## Task description
Looking through the data, please report how many lines contain the string "color", giving nothing but the number.

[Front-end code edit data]
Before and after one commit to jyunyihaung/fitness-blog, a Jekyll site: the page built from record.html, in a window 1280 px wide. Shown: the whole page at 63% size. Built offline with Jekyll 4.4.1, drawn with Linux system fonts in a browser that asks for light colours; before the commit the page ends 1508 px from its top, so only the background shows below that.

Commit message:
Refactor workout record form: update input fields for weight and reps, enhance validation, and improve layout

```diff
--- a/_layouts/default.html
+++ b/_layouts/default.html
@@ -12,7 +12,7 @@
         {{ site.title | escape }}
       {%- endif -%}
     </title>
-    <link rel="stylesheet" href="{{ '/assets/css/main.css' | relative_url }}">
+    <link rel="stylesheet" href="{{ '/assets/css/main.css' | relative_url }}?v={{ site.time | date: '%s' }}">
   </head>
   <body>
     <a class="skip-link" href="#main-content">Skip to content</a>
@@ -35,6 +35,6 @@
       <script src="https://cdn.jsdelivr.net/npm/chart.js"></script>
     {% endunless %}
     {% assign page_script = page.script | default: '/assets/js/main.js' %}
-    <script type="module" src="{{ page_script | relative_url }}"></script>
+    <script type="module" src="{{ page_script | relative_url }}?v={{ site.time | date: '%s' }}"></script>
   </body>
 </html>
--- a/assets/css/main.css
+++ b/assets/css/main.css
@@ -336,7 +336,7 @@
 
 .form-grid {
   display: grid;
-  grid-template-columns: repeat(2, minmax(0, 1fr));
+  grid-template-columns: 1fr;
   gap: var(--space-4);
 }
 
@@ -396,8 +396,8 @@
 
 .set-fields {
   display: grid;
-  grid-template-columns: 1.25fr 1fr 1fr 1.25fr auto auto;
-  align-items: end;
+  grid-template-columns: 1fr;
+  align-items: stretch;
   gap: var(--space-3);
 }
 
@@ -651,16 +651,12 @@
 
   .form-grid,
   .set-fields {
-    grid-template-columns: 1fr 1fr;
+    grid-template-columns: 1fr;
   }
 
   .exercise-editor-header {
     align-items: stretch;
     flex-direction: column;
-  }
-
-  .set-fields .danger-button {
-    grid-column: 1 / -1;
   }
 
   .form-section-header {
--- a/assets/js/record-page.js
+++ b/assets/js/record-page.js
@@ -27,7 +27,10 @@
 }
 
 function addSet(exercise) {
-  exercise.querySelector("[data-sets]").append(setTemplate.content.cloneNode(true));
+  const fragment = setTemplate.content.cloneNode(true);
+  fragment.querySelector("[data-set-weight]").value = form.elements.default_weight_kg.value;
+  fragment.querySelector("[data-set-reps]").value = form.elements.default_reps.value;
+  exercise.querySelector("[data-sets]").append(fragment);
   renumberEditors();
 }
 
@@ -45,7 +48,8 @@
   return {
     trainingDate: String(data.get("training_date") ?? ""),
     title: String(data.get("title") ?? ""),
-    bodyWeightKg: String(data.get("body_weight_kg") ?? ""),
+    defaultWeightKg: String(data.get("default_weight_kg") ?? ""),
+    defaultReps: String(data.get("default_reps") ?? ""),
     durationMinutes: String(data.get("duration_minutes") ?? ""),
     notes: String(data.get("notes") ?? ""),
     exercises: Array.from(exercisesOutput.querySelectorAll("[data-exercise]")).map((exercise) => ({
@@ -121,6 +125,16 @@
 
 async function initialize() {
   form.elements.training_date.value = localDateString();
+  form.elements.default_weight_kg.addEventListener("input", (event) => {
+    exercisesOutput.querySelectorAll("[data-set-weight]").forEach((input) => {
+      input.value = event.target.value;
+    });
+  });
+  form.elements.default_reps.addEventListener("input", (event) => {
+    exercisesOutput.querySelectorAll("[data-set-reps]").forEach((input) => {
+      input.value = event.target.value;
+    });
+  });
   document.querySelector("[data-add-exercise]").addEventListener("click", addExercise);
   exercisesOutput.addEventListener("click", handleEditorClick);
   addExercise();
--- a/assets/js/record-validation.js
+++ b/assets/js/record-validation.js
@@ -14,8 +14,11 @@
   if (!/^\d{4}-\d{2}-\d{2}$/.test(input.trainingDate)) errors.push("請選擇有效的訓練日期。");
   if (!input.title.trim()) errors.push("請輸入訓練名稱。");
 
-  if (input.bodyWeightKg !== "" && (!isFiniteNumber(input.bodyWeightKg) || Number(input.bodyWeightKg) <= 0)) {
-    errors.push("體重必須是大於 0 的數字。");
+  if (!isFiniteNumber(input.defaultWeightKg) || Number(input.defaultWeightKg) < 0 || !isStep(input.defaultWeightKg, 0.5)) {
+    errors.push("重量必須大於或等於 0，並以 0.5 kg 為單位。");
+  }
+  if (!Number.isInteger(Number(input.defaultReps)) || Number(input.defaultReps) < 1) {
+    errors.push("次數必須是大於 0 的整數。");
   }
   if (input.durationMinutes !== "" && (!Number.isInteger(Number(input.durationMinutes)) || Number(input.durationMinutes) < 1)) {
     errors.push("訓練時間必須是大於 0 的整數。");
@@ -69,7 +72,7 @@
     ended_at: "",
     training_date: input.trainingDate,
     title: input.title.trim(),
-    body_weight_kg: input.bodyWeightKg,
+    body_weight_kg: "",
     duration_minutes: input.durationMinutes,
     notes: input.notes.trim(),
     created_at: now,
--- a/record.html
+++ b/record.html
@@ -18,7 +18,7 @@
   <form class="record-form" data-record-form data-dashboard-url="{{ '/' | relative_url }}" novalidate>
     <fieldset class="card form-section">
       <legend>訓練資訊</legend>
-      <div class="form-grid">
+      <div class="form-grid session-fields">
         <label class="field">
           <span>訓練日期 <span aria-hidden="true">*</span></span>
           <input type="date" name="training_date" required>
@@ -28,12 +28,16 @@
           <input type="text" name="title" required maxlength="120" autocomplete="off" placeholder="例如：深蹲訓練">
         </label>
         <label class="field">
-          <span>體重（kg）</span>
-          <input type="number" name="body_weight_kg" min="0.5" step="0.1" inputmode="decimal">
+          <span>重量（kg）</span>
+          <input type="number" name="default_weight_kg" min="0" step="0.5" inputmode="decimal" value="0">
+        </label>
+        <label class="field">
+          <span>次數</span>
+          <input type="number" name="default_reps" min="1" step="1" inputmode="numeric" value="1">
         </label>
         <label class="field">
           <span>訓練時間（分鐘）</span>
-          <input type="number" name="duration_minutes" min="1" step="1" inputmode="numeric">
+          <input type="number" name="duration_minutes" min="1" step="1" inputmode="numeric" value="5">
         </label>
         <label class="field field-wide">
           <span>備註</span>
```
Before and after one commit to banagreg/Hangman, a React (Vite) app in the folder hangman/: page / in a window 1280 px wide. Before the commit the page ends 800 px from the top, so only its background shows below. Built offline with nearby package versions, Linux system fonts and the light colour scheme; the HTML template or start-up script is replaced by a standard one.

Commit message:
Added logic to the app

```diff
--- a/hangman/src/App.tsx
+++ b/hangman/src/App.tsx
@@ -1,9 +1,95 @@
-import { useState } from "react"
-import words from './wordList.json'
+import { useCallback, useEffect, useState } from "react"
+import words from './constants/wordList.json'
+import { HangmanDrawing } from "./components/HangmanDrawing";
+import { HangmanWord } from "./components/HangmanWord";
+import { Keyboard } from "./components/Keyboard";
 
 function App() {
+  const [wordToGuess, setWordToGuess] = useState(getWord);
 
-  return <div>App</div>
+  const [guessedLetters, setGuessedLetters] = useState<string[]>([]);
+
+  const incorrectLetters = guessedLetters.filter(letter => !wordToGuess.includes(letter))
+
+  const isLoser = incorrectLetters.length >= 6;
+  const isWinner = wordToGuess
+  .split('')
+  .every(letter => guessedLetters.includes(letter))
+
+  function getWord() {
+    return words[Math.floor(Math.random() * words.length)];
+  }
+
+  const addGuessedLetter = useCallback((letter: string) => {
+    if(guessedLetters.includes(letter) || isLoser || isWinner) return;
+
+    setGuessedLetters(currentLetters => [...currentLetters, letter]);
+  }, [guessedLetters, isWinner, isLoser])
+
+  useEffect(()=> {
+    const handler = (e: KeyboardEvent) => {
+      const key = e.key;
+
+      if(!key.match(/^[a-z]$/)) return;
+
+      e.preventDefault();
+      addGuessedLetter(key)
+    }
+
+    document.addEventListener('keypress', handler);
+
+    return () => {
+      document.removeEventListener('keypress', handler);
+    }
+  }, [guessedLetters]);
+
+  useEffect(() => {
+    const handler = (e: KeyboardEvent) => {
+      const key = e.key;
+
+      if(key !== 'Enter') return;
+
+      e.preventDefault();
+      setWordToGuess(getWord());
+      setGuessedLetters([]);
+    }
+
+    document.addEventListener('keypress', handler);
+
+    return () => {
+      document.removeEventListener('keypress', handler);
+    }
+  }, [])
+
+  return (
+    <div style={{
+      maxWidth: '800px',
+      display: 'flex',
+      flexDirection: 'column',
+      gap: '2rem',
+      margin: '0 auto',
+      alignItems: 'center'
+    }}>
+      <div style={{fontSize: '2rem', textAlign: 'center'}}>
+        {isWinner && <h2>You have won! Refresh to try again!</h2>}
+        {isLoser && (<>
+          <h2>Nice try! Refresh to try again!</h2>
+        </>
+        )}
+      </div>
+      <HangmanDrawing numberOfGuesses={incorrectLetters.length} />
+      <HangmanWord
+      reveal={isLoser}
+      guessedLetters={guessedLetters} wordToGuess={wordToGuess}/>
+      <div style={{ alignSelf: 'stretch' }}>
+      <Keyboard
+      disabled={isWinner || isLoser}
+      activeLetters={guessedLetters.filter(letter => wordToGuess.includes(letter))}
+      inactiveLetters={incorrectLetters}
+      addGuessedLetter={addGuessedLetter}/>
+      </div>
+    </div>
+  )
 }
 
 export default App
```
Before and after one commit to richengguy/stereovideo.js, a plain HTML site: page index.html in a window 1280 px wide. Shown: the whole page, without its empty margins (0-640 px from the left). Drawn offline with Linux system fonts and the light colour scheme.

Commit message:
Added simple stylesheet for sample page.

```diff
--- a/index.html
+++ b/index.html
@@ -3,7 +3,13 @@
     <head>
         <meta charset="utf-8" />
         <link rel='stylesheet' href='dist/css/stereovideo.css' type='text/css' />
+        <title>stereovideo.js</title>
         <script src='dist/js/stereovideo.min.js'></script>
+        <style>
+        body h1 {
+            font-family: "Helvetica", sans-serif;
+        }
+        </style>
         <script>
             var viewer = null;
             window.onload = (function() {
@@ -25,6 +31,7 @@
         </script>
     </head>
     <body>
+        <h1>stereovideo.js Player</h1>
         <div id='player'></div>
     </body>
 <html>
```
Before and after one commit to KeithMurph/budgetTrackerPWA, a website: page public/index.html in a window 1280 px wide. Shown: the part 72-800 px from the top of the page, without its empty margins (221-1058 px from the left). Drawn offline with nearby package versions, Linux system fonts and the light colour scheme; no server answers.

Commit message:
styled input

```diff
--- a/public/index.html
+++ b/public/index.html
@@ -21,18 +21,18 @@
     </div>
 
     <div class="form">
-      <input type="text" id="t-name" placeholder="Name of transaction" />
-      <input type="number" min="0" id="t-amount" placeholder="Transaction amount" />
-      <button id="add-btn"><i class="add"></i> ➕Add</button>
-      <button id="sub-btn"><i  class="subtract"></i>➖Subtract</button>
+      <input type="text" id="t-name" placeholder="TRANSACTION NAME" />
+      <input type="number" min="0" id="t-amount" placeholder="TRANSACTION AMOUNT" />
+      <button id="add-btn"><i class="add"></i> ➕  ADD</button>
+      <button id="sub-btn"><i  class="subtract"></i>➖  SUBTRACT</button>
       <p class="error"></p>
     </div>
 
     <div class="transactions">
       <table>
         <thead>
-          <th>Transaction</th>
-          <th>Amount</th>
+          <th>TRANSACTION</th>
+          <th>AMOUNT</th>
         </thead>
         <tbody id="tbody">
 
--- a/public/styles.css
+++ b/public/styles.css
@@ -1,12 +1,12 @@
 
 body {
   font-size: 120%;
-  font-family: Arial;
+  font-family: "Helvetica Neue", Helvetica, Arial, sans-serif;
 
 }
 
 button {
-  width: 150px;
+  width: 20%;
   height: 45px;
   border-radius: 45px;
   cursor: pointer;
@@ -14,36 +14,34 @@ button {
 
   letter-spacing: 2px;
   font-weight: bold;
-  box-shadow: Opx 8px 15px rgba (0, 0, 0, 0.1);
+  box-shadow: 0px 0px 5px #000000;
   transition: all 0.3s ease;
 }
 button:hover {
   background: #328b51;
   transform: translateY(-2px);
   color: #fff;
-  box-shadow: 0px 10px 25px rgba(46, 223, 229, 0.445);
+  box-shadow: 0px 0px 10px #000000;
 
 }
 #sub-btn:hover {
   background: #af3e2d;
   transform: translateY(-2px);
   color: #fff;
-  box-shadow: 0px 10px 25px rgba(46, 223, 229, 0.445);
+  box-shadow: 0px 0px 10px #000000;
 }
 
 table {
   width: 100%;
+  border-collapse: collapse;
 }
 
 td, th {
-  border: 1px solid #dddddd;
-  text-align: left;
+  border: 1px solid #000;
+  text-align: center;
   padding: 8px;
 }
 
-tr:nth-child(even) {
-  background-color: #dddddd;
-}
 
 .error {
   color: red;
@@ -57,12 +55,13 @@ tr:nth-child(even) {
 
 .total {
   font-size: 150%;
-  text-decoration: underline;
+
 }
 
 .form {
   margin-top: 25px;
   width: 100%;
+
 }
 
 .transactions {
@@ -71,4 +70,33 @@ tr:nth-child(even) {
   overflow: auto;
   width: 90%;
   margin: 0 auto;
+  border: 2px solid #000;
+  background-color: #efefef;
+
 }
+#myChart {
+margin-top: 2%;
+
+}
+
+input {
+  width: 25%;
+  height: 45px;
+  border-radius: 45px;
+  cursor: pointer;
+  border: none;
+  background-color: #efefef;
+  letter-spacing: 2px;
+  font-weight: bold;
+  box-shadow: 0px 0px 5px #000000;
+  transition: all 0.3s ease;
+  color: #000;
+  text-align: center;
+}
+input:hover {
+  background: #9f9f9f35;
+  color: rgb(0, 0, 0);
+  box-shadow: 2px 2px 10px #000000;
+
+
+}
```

## Written answer
8